Bring on the Pig-ment-Skin
Bring on the Pig-ment-Skin
As summer comes to a close and long hot days become abbreviated and alleviated with cooler temps and sweater worthy evenings--September is here. With it, the beauty of harvest and fall is underway. Undeniably my favorite time of the year; the anticipation, the realization of another season. Nervously…… we wait. The hopes, the expectations— will it be as good as last year? Will this year bring the success of another triumph? Will we get the points and revel in great scores? It has finally arrived.
That’s right… are you ready for some football!?
Regular season NFL starts this week and the pigskin is finally back in action.

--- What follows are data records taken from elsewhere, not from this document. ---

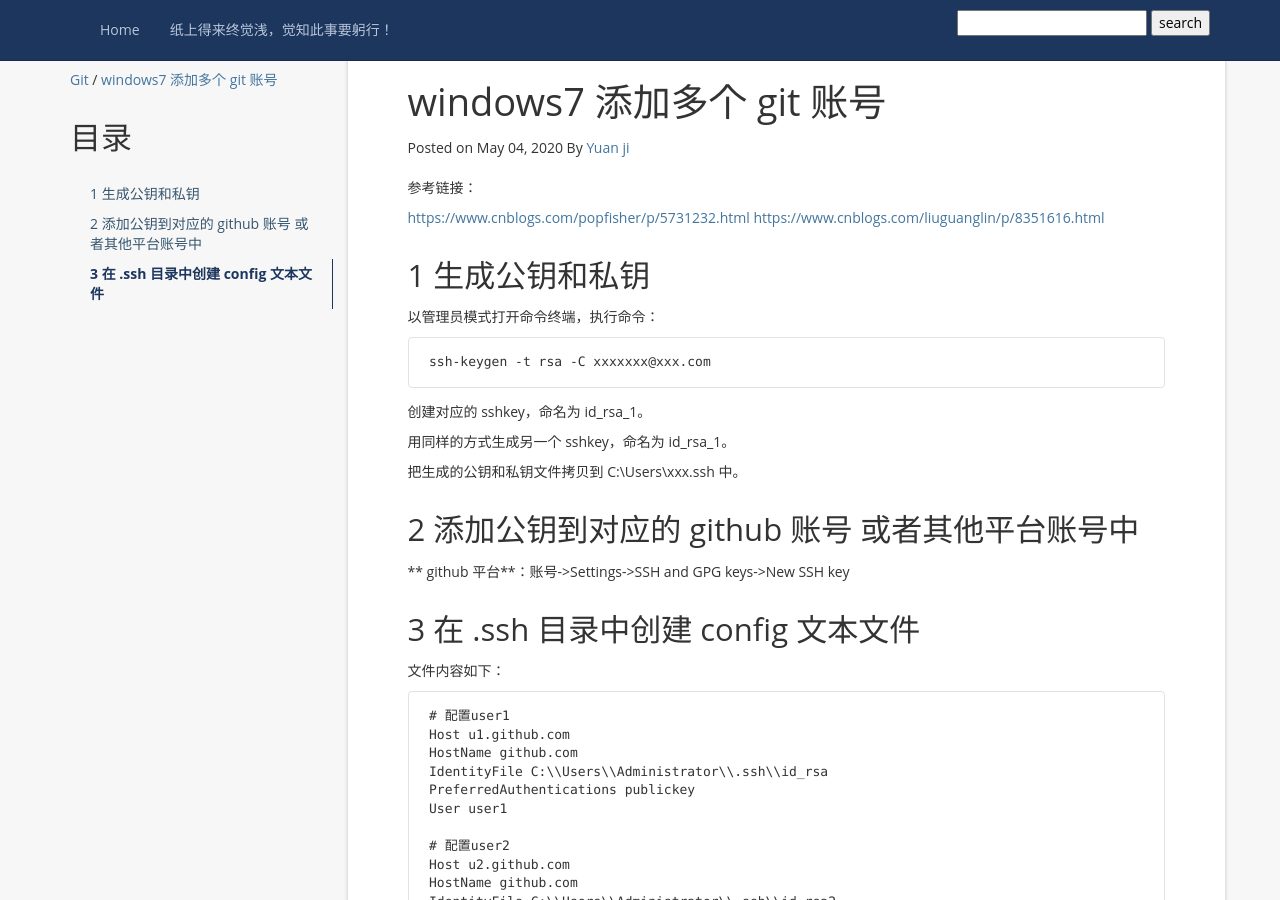
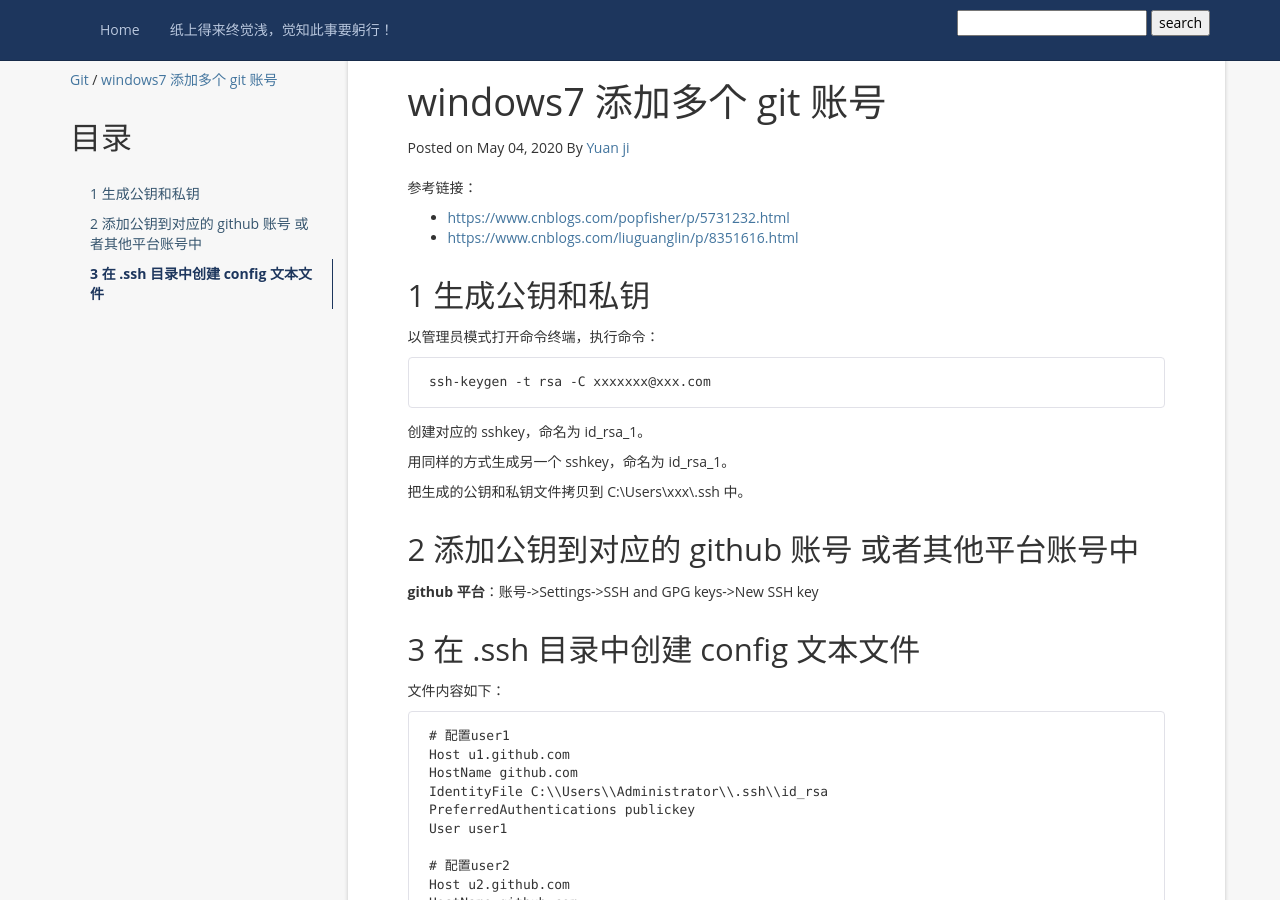
Before and after one commit to yuandot/yuandot.github.io, a Jekyll site: the page built from _posts/Git/2020-05-04-windows7 添加多个 git 账号.md, in a window 1280 px wide and 900 px high. Built offline with Jekyll 4.4.1, drawn with Linux system fonts in a browser that asks for light colours; nearby versions of some CDN libraries; comment, search, counter and statistics services are not loaded.

Commit message:
202005041044

```diff
--- a/_posts/Git/2020-05-04-windows7 添加多个 git 账号.md
+++ b/_posts/Git/2020-05-04-windows7 添加多个 git 账号.md
@@ -11,8 +11,8 @@ tag:
 
 参考链接：
 
-[https://www.cnblogs.com/popfisher/p/5731232.html](https://www.cnblogs.com/popfisher/p/5731232.html)
-[https://www.cnblogs.com/liuguanglin/p/8351616.html](https://www.cnblogs.com/liuguanglin/p/8351616.html)
+* [https://www.cnblogs.com/popfisher/p/5731232.html](https://www.cnblogs.com/popfisher/p/5731232.html)
+* [https://www.cnblogs.com/liuguanglin/p/8351616.html](https://www.cnblogs.com/liuguanglin/p/8351616.html)
 
 
 ## 1 生成公钥和私钥
@@ -25,11 +25,11 @@ tag:
 
 用同样的方式生成另一个 sshkey，命名为 id_rsa_1。
 
-把生成的公钥和私钥文件拷贝到 C:\Users\xxx\.ssh 中。
+把生成的公钥和私钥文件拷贝到 C:\Users\xxx\\.ssh 中。
 
 ## 2 添加公钥到对应的 github 账号 或者其他平台账号中
 
-** github 平台**：账号->Settings->SSH and GPG keys->New SSH key
+**github 平台**：账号->Settings->SSH and GPG keys->New SSH key
 
 ## 3 在 .ssh 目录中创建 config 文本文件
 
```
Also changed, not shown: _posts/Git/2020-04-09-Windows 安装 commitizen.md (+1 -1 lines).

Of course, while the football is being passed and punted on the gridiron the red zone has officially been crossed at my house. Bring on the pigment!
All wine grapes contain clear juice. Although there are a few varietals with tinted juice it is extremely rare. Red wine becomes colored or pigmented in the winemaking process. The liberated or pressed juice of black grapes are fermented in contact with the skins. Since the skins contain all the color, fermentation with the skins extracts this color to the juice and resultant wine. The skin of black grapes also contains complex elements that not only result in this pigmented juice, but imparts tannins and many healthful antioxidants.
My match-up this week includes Cabernet Sauvignon; and since it doesn’t get much more pigmented than this thick-skinned varietal… well….. this pairing calls for a pepper spiked little pig of my own to mark the occasion.
Cheers, or as they say on the field—get ready for kickoff!
No need for binoculars! View this action live and in person from the proverbial 50 yard line! Fall is the time of year for a trip to wine country. Watch the winemaking process from Castello di Amorosa’s home field, the crush pad!
Talk about score! Robert Parker gave Castello di Amorosa’s 2009 Cabernet Sauvignon 91 points! This 100% Cabernet Sauvignon is brawny with loads of muscle yet exhibits a graceful and elegant mouth feel. Brooding deep dark fruit with a hint of spice box and black pepper. Touchdown!
Simple, quick and delicious. This meal won’t keep you away from important plays! I sprinkled the tenderloin with sea salt and garlic powder then very generously coated it with coarse ground pepper. Bake at 350 degrees until the center of the loin reaches 150 deg. Let rest for 10-15 minutes before serving. The peppery seasoned tenderloin plays off the dark fruit of the Cabernet. After Sunday’s match-up this makes for incredible sandwiches to enjoy the next night...during Monday Night Football!